On the graf
Young Blood keeps urban spirit alive in Grant Park with Krylon and Beyond
Named for a brand of spray paint, the Krylon and Beyond graffiti renaissance at Young Blood Gallery supplants the '80s loopy, bubble letters, evocative of the script favored by junior high girls, with a jagged, angular '90s style that more often suggests Arabic script or barbed wire. Krylon artist Seven executes this approach with illustrative finesse, his letters spiked with insect-like pincers, but in a melding of new and old, still graced with the requisite custom car sparkles of the classical '80s tags.
Young Blood is a plucky gallery started two years ago with an ultra-laid back, seams-showing aesthetic (down to the wobbly-typed wall labels and works hung with the precision of a child's drawings stuck to a refrigerator). It straddles the gentrifying armpit of Grant Park where winos sleep off a Saturday night bender in the overgrown grass of a derelict house while a couple of blocks away, shotgun houses are being pasteled and picket-fenced and made ready for the nouveau suburbanites.

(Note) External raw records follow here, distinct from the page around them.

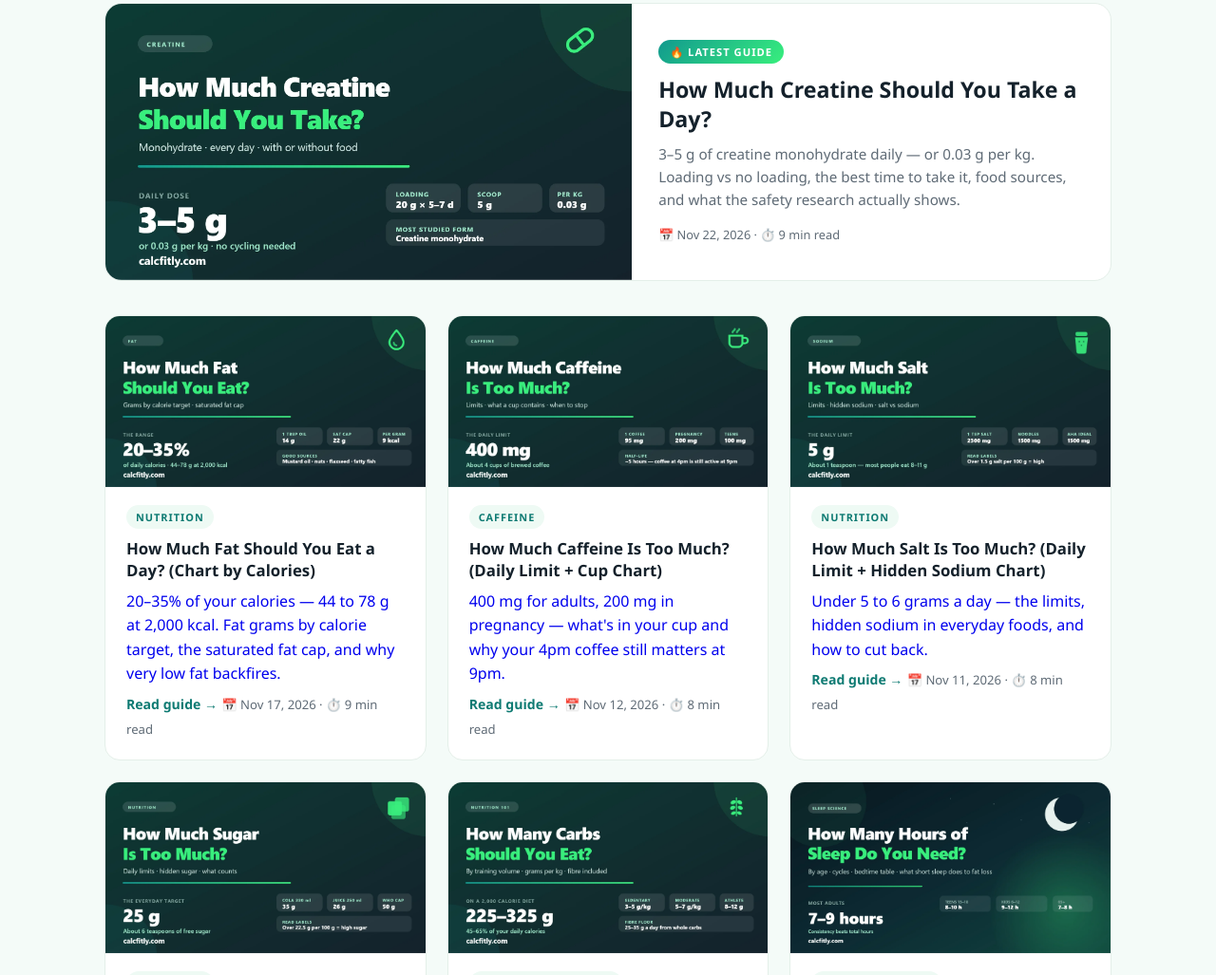
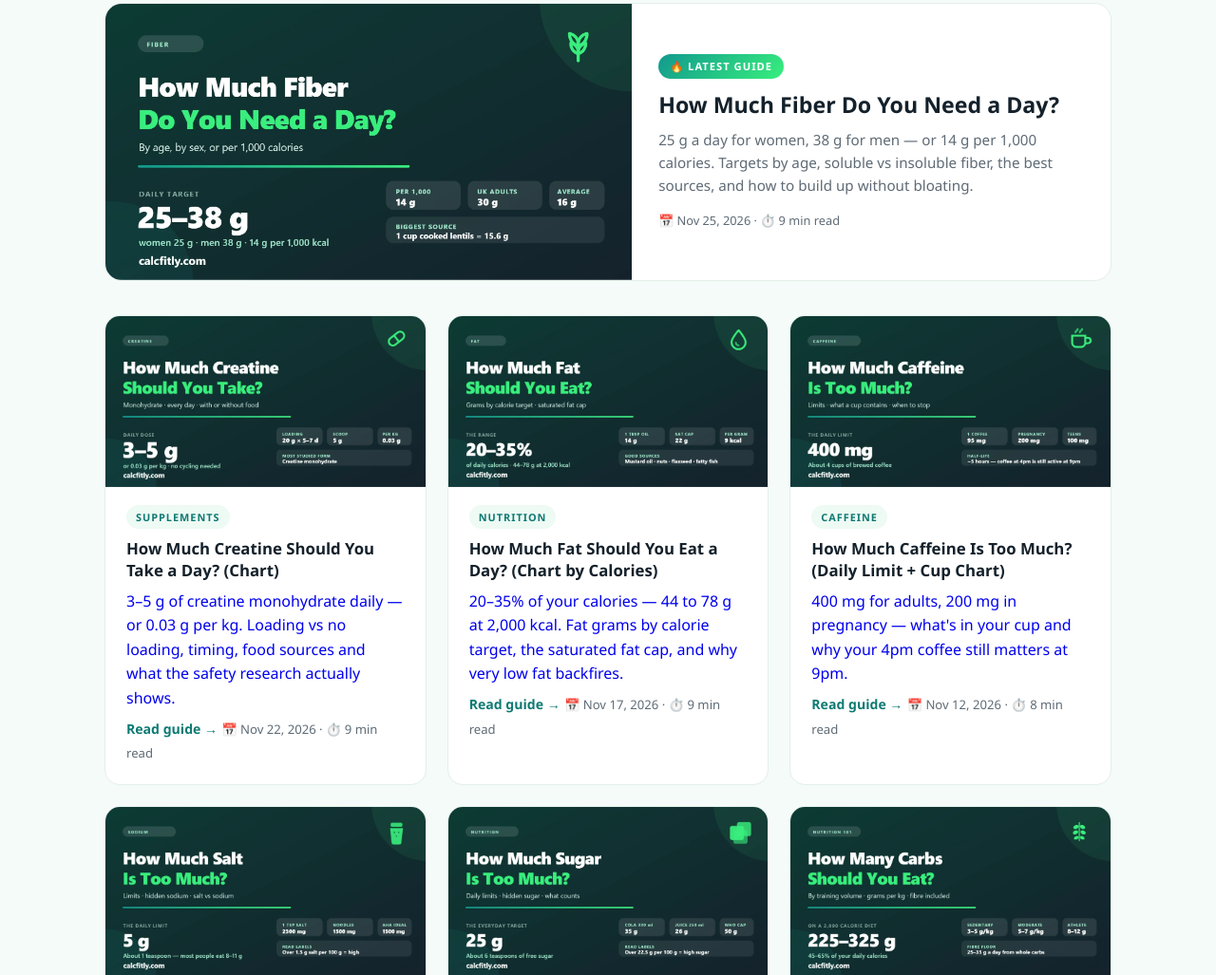
Before and after one commit to zainview/calcfitly, a plain HTML site: page blog/index.html in a window 1280 px wide. Shown: the part 374-1401 px from the top of the page at 95% size. Drawn offline with Linux system fonts and the light colour scheme.

Commit message:
Update index.html

```diff
--- a/blog/index.html
+++ b/blog/index.html
@@ -40,6 +40,7 @@
   "url": "https://calcfitly.com/blog/",
   "publisher": { "@type": "Organization", "name": "CalcFitly" },
   "blogPost": [
+       { "@type": "BlogPosting", "headline": "How Much Fiber Do You Need a Day? (Chart by Age)", "url": "https://calcfitly.com/blog/how-much-fiber-do-you-need/", "datePublished": "2026-11-25" },
        { "@type": "BlogPosting", "headline": "How Much Creatine Should You Take a Day?", "url": "https://calcfitly.com/blog/how-much-creatine-should-you-take/", "datePublished": "2026-11-22" },
        { "@type": "BlogPosting", "headline": "How Much Fat Should You Eat a Day? (Chart by Calories)", "url": "https://calcfitly.com/blog/how-much-fat-should-you-eat/", "datePublished": "2026-11-17" },
        { "@type": "BlogPosting", "headline": "How Much Caffeine Is Too Much? (Daily Limit + Cup Chart)", "url": "https://calcfitly.com/blog/how-much-caffeine-is-too-much/", "datePublished": "2026-11-12" },
@@ -242,20 +243,30 @@
             <p>Science-backed, jargon-free guides on BMI, calories, ideal weight, and healthy living — plus free calculators to check your numbers instantly.</p>
         </header>
 
-          <!-- Featured Article (Latest) -->
-<a href="/blog/how-much-creatine-should-you-take/" class="featured-card">
-  <img src="/images/how-much-creatine-og.webp" alt="Creatine dosage chart - 3 to 5 grams of creatine monohydrate per day" width="1200" height="630">
+         <!-- Featured Article (Latest) -->
+<a href="/blog/how-much-fiber-do-you-need/" class="featured-card">
+  <img src="/images/how-much-fiber-og.webp" alt="Daily fiber intake chart - 25 grams for women, 38 grams for men, or 14 grams per 1,000 calories" width="1200" height="630">
   <div class="featured-body">
     <span class="featured-badge">🔥 Latest Guide</span>
-    <h2>How Much Creatine Should You Take a Day?</h2>
-    <p>3–5 g of creatine monohydrate daily — or 0.03 g per kg. Loading vs no loading, the best time to take it, food sources, and what the safety research actually shows.</p>
-    <span class="card-meta">📅 Nov 22, 2026 · ⏱️ 9 min read</span>
+    <h2>How Much Fiber Do You Need a Day?</h2>
+    <p>25 g a day for women, 38 g for men — or 14 g per 1,000 calories. Targets by age, soluble vs insoluble fiber, the best sources, and how to build up without bloating.</p>
+    <span class="card-meta">📅 Nov 25, 2026 · ⏱️ 9 min read</span>
   </div>
 </a>
 
         <!-- All Articles Grid -->
         <div class="blog-grid">
 
+            <a href="/blog/how-much-creatine-should-you-take/" class="blog-card">
+  <img src="/images/how-much-creatine-og.webp" alt="Creatine dosage chart - 3 to 5 grams of creatine monohydrate per day" width="1200" height="630" loading="lazy">
+  <div class="img-card-body">
+    <span class="img-card-tag">Supplements</span>
+    <span class="img-card-title">How Much Creatine Should You Take a Day? (Chart)</span>
+    <p>3–5 g of creatine monohydrate daily — or 0.03 g per kg. Loading vs no loading, timing, food sources and what the safety research actually shows.</p>
+    <span class="read-more">Read guide →</span>
+    <span class="img-card-meta">📅 Nov 22, 2026 · ⏱️ 9 min read</span>
+  </div>
+</a>
             <a href="/blog/how-much-fat-should-you-eat/" class="blog-card">
   <img src="/images/how-much-fat-og.webp" alt="Daily fat intake chart - 20 to 35 percent of calories, 44 to 78 grams at 2,000 kcal" width="1200" height="630" loading="lazy">
   <div class="img-card-body">
```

In this context, graffiti art seems not so much a response to the hopelessness or limitations of urban blight as an attempt to keep the vibrant and funky aspects of city life alive in the midst of Atlanta's snowballing yuppification.
The encroaching cutesifying of the neighborhood only makes one respect the rough-edged but endearing outpouring of all that was once urban and defiant in Krylon. Outside the gallery, a long wooden "fence" snakes through the parking lot, which artists have decorated front and back with their spray-can calligraphy, in a more controlled, civically minded form of graffiti.
The Sunday morning after the Krylon opening, with the empty kegs lined up inside the gallery and the local color strolling the avenue in fuzzy slippers or doing a dipsomaniac's samba, a lone graffiti artist with his car parked next to him is painting a gray figure of a boy on the fence — filling in his little parcel of personal expression. All but one of the artists in Krylon are men, and like garage bands and skateboarding, the artform/pastime/lifestyle seems to attract a guy-oriented mentality of entitlement in expressing its presence. Some of the work in Krylon tends to play up the dude-ier aspects of the form, like Soner's signage featuring minxes in bikinis, eight balls and dice.
Inside, the bold, frantic territorial pissings have been toned down, contained within the more orderly parameters of canvas or plywood, or in Brooklyn artist Derek Lerner's case, the far humbler margins of Sun Trust and Chase bank statements. The artist has inked onto these bureaucratic missives black pen abstractions that look like aerial views of a city grid or the animated lettering of graffiti art. Like most of the work, which asserts an individual presence in the face of sterile, institutional culture, Lerner's work suggests an individual response to corporate anonymity and an identity reduced to policy numbers and paperwork.
The more interesting works in Krylon make a statement, like Lerner's, about the individual vs. the grid, or somehow manage to sketch a subjective view of The State of Things. Artist Totem's painting of a crowd scene is typically dire, executed in morose grays. A haze of words rises above this representative sampling of humanity's heads like a smog, signifying the combined mania of a hundred different thoughts — an invisible, intellectual graffiti of multiple identities colliding like bumper cars.
In much graffiti art, a sense of naive optimism is encoded within its pessimistic, shrugging collision with the status quo. Beneath the youthful angst and apocalyptic sense of gloom is an aerosol acrylic olive branch, from Seven's ferocious color bursts busting out of gray backgrounds like meteors exploding in space, to the show's one girl piece, by "Colleen." A cityscape rendered in moody reds and blacks, Colleen's work is inscribed with the kinda sweet Lilith Fair answer to this Boypalooza, all about feelings expressed in phrases like, "I'm safe with you," "I love you" and "I give you my heart."
The artists' pricing system is its own statement of starry-eyed young adult dithering, with some pieces defiantly marked "NFS" and another tagged either dreamily or irreverently $999.
That by turns frustrating, and infectious, inspiring spirit of youth, with all its blindered hopefulness and its grandiose sense of doom, too, makes Krylon as telling an encapsulation of the post-teen spirit as punk music or the desperate, dreamy, frantic doodlings that fill spiral-bound notebooks and crowd concrete buildings in urban centers and small towns alike.
Krylon and Beyond runs through May 27 at Young Blood Gallery, 629 Glenwood Ave. Tues.-Thurs. and Sat.-Sun. noon- 5 p.m. 404-627-0393.??